Revision tracking records:

........

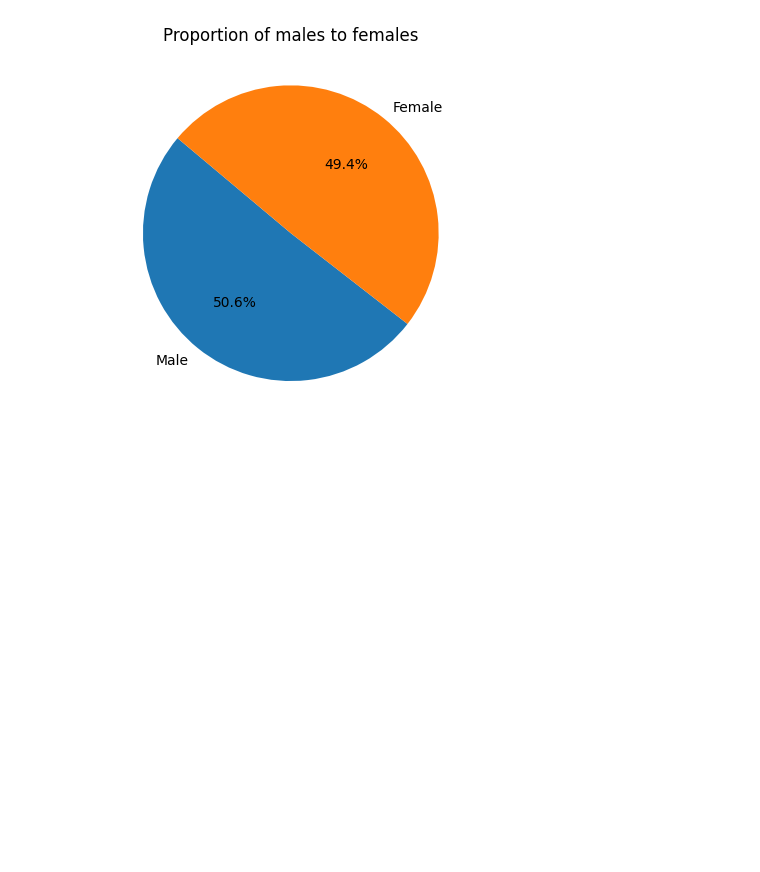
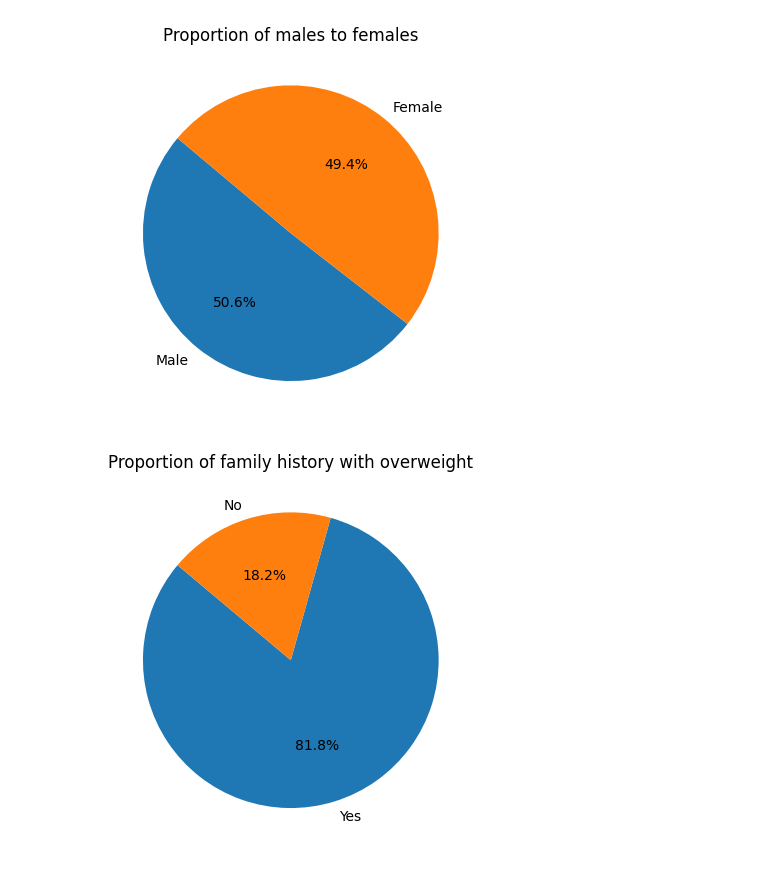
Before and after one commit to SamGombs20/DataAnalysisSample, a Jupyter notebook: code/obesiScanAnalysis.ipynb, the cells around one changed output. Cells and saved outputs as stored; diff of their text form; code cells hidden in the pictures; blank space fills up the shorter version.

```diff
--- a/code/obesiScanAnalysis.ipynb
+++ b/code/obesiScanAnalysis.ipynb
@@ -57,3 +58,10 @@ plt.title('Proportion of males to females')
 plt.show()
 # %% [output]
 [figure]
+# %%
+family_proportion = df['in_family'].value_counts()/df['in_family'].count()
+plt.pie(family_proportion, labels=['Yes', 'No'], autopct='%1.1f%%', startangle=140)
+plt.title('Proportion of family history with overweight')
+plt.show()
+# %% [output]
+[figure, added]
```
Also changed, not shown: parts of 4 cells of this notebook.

........

**Work item**
Please copy every line of the data that carries the string "notebook".

**Output below**
Before and after one commit to SamGombs20/DataAnalysisSample, a Jupyter notebook: code/obesiScanAnalysis.ipynb, the cells around one changed output. Cells and saved outputs as stored; diff of their text form; code cells hidden in the pictures; blank space fills up the shorter version.
Also changed, not shown: parts of 4 cells of this notebook.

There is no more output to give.